## [RECORD EXCERPTS]

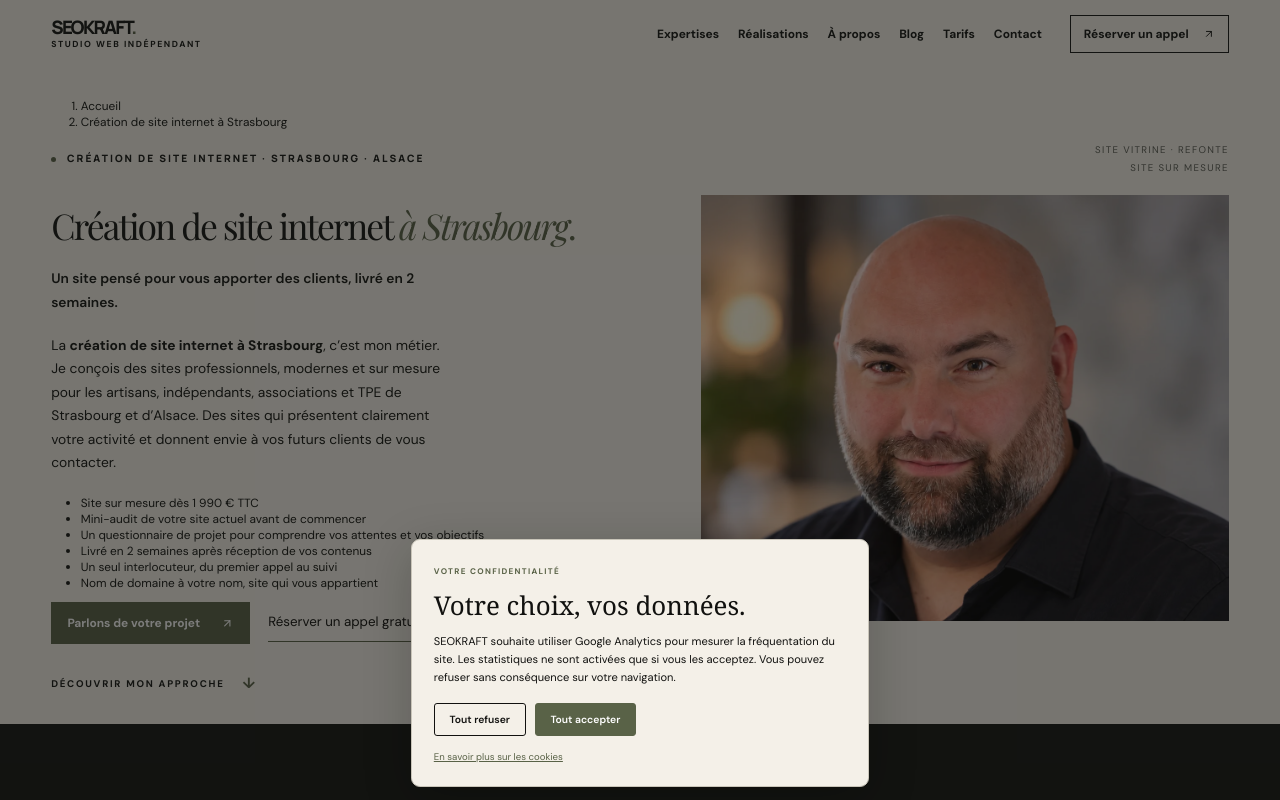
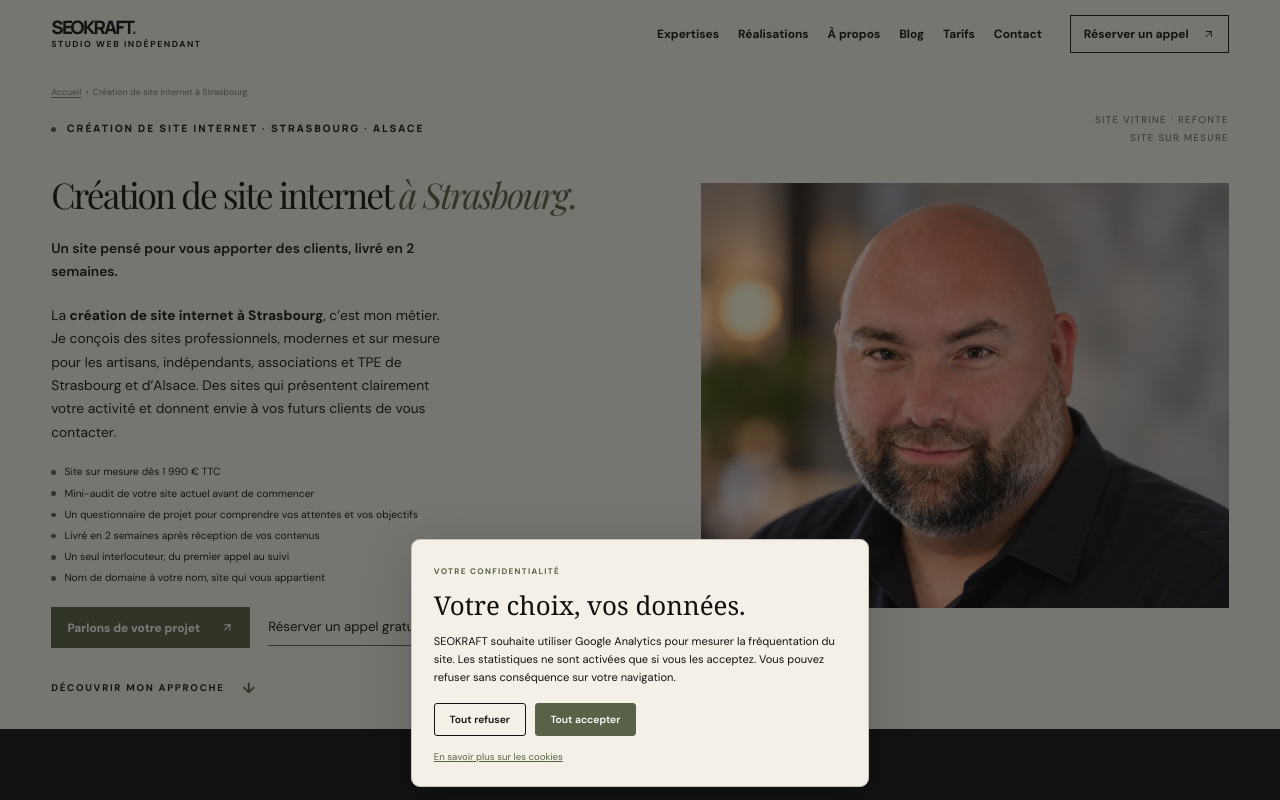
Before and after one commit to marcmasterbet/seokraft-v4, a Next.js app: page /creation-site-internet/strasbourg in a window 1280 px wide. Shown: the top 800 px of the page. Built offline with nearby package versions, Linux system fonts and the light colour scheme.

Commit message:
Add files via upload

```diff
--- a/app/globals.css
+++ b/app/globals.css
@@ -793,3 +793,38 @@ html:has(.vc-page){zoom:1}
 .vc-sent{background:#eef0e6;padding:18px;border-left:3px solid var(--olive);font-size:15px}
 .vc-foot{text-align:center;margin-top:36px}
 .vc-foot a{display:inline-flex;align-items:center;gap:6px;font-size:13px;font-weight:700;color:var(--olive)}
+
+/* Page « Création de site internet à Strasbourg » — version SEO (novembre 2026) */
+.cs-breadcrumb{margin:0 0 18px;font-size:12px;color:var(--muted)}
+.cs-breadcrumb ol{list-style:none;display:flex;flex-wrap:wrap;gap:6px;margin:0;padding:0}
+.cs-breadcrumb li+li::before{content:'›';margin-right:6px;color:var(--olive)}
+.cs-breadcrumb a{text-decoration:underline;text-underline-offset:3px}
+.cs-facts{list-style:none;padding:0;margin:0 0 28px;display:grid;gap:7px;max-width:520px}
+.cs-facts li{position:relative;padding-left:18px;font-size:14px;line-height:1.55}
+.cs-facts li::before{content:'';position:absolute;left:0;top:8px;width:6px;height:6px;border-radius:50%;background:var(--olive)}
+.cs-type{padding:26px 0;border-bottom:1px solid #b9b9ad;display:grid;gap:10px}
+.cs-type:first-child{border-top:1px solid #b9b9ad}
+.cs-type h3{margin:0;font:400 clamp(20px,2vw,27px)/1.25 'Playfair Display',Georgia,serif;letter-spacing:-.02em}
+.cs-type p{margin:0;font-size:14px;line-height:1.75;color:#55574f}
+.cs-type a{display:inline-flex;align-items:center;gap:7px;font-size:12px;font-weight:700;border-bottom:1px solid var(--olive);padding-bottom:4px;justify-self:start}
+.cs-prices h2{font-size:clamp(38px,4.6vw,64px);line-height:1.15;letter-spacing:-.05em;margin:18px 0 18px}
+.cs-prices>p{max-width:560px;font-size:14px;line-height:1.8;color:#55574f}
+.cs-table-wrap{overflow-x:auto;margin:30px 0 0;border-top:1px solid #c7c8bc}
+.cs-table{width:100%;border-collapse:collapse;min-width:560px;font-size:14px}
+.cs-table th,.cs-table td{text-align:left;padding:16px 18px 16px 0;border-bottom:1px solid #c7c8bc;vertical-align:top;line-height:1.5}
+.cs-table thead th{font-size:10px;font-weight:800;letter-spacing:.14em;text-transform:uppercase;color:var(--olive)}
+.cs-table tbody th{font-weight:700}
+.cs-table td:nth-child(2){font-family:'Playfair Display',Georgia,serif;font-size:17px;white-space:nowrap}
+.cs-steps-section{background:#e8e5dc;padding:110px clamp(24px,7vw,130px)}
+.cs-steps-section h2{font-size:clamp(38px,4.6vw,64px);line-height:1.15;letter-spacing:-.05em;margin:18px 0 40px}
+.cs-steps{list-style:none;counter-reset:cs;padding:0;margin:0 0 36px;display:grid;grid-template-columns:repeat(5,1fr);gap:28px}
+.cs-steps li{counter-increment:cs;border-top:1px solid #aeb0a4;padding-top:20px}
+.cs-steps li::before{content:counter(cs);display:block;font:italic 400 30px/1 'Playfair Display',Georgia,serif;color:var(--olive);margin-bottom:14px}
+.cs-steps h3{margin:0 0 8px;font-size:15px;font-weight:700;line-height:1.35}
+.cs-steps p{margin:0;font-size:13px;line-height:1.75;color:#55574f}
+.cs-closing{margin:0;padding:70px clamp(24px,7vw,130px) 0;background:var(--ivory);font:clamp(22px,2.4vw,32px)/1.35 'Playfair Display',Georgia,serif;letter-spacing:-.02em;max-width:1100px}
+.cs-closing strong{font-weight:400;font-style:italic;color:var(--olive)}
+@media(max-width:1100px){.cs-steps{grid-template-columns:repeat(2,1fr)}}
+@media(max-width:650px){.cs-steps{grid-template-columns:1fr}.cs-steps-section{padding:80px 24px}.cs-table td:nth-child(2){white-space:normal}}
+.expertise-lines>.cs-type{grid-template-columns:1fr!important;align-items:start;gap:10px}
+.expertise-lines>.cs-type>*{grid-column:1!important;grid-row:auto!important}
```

## [WORK INSTRUCTION]
Restate all of the material word for word, leaving every picture out.

## [YOUR SOLUTION]
Before and after one commit to marcmasterbet/seokraft-v4, a Next.js app: page /creation-site-internet/strasbourg in a window 1280 px wide. Shown: the top 800 px of the page. Built offline with nearby package versions, Linux system fonts and the light colour scheme.

Commit message:
Add files via upload

```diff
--- a/app/globals.css
+++ b/app/globals.css
@@ -793,3 +793,38 @@ html:has(.vc-page){zoom:1}
 .vc-sent{background:#eef0e6;padding:18px;border-left:3px solid var(--olive);font-size:15px}
 .vc-foot{text-align:center;margin-top:36px}
 .vc-foot a{display:inline-flex;align-items:center;gap:6px;font-size:13px;font-weight:700;color:var(--olive)}
+
+/* Page « Création de site internet à Strasbourg » — version SEO (novembre 2026) */
+.cs-breadcrumb{margin:0 0 18px;font-size:12px;color:var(--muted)}
+.cs-breadcrumb ol{list-style:none;display:flex;flex-wrap:wrap;gap:6px;margin:0;padding:0}
+.cs-breadcrumb li+li::before{content:'›';margin-right:6px;color:var(--olive)}
+.cs-breadcrumb a{text-decoration:underline;text-underline-offset:3px}
+.cs-facts{list-style:none;padding:0;margin:0 0 28px;display:grid;gap:7px;max-width:520px}
+.cs-facts li{position:relative;padding-left:18px;font-size:14px;line-height:1.55}
+.cs-facts li::before{content:'';position:absolute;left:0;top:8px;width:6px;height:6px;border-radius:50%;background:var(--olive)}
+.cs-type{padding:26px 0;border-bottom:1px solid #b9b9ad;display:grid;gap:10px}
+.cs-type:first-child{border-top:1px solid #b9b9ad}
+.cs-type h3{margin:0;font:400 clamp(20px,2vw,27px)/1.25 'Playfair Display',Georgia,serif;letter-spacing:-.02em}
+.cs-type p{margin:0;font-size:14px;line-height:1.75;color:#55574f}
+.cs-type a{display:inline-flex;align-items:center;gap:7px;font-size:12px;font-weight:700;border-bottom:1px solid var(--olive);padding-bottom:4px;justify-self:start}
+.cs-prices h2{font-size:clamp(38px,4.6vw,64px);line-height:1.15;letter-spacing:-.05em;margin:18px 0 18px}
+.cs-prices>p{max-width:560px;font-size:14px;line-height:1.8;color:#55574f}
+.cs-table-wrap{overflow-x:auto;margin:30px 0 0;border-top:1px solid #c7c8bc}
+.cs-table{width:100%;border-collapse:collapse;min-width:560px;font-size:14px}
+.cs-table th,.cs-table td{text-align:left;padding:16px 18px 16px 0;border-bottom:1px solid #c7c8bc;vertical-align:top;line-height:1.5}
+.cs-table thead th{font-size:10px;font-weight:800;letter-spacing:.14em;text-transform:uppercase;color:var(--olive)}
+.cs-table tbody th{font-weight:700}
+.cs-table td:nth-child(2){font-family:'Playfair Display',Georgia,serif;font-size:17px;white-space:nowrap}
+.cs-steps-section{background:#e8e5dc;padding:110px clamp(24px,7vw,130px)}
+.cs-steps-section h2{font-size:clamp(38px,4.6vw,64px);line-height:1.15;letter-spacing:-.05em;margin:18px 0 40px}
+.cs-steps{list-style:none;counter-reset:cs;padding:0;margin:0 0 36px;display:grid;grid-template-columns:repeat(5,1fr);gap:28px}
+.cs-steps li{counter-increment:cs;border-top:1px solid #aeb0a4;padding-top:20px}
+.cs-steps li::before{content:counter(cs);display:block;font:italic 400 30px/1 'Playfair Display',Georgia,serif;color:var(--olive);margin-bottom:14px}
+.cs-steps h3{margin:0 0 8px;font-size:15px;font-weight:700;line-height:1.35}
+.cs-steps p{margin:0;font-size:13px;line-height:1.75;color:#55574f}
+.cs-closing{margin:0;padding:70px clamp(24px,7vw,130px) 0;background:var(--ivory);font:clamp(22px,2.4vw,32px)/1.35 'Playfair Display',Georgia,serif;letter-spacing:-.02em;max-width:1100px}
+.cs-closing strong{font-weight:400;font-style:italic;color:var(--olive)}
+@media(max-width:1100px){.cs-steps{grid-template-columns:repeat(2,1fr)}}
+@media(max-width:650px){.cs-steps{grid-template-columns:1fr}.cs-steps-section{padding:80px 24px}.cs-table td:nth-child(2){white-space:normal}}
+.expertise-lines>.cs-type{grid-template-columns:1fr!important;align-items:start;gap:10px}
+.expertise-lines>.cs-type>*{grid-column:1!important;grid-row:auto!important}
```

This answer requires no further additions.